* **About this exercise**: Go through the lines below and repeat each one exactly, skipping pictures.

* **Structured diff data**:
-=-=-=-=-
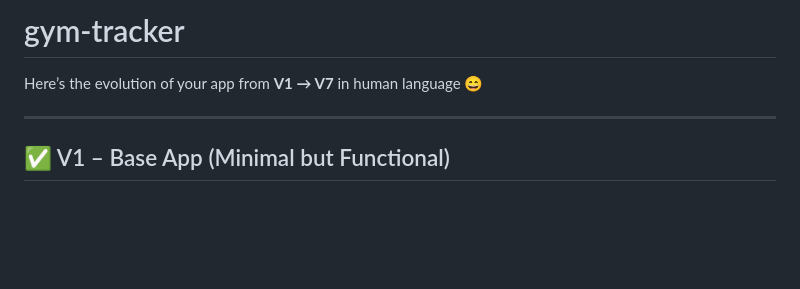
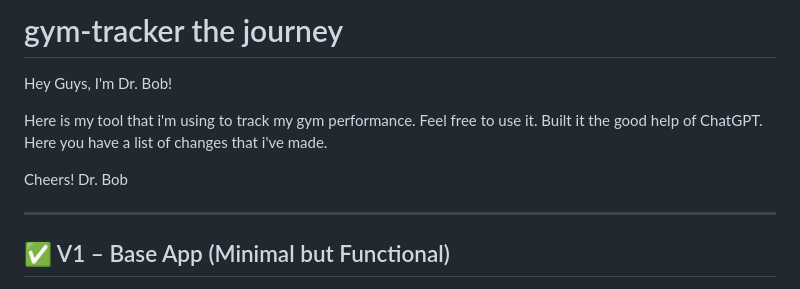
Before and after one commit to DrGranite3071/gym-tracker, a Markdown page: README.md, the part around the change. Rendered like a GitHub page; blank space fills up the shorter version.

```diff
--- a/README.md
+++ b/README.md
@@ -1,6 +1,12 @@
-# gym-tracker
+# gym-tracker the journey
 
-Here’s the evolution of your app from **V1 → V7** in human language 😄
+Hey Guys, I'm Dr. Bob!
+
+Here is my tool that i'm using to track my gym performance. Feel free to use it. Built it the good help of ChatGPT. Here you have a list of changes that i've made.
+
+Cheers!
+Dr. Bob
+
 
 ---
 
```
-=-=-=-=-
* **Result of this task**:
Before and after one commit to DrGranite3071/gym-tracker, a Markdown page: README.md, the part around the change. Rendered like a GitHub page; blank space fills up the shorter version.

```diff
--- a/README.md
+++ b/README.md
@@ -1,6 +1,12 @@
-# gym-tracker
+# gym-tracker the journey
 
-Here’s the evolution of your app from **V1 → V7** in human language 😄
+Hey Guys, I'm Dr. Bob!
+
+Here is my tool that i'm using to track my gym performance. Feel free to use it. Built it the good help of ChatGPT. Here you have a list of changes that i've made.
+
+Cheers!
+Dr. Bob
+
 
 ---
 
```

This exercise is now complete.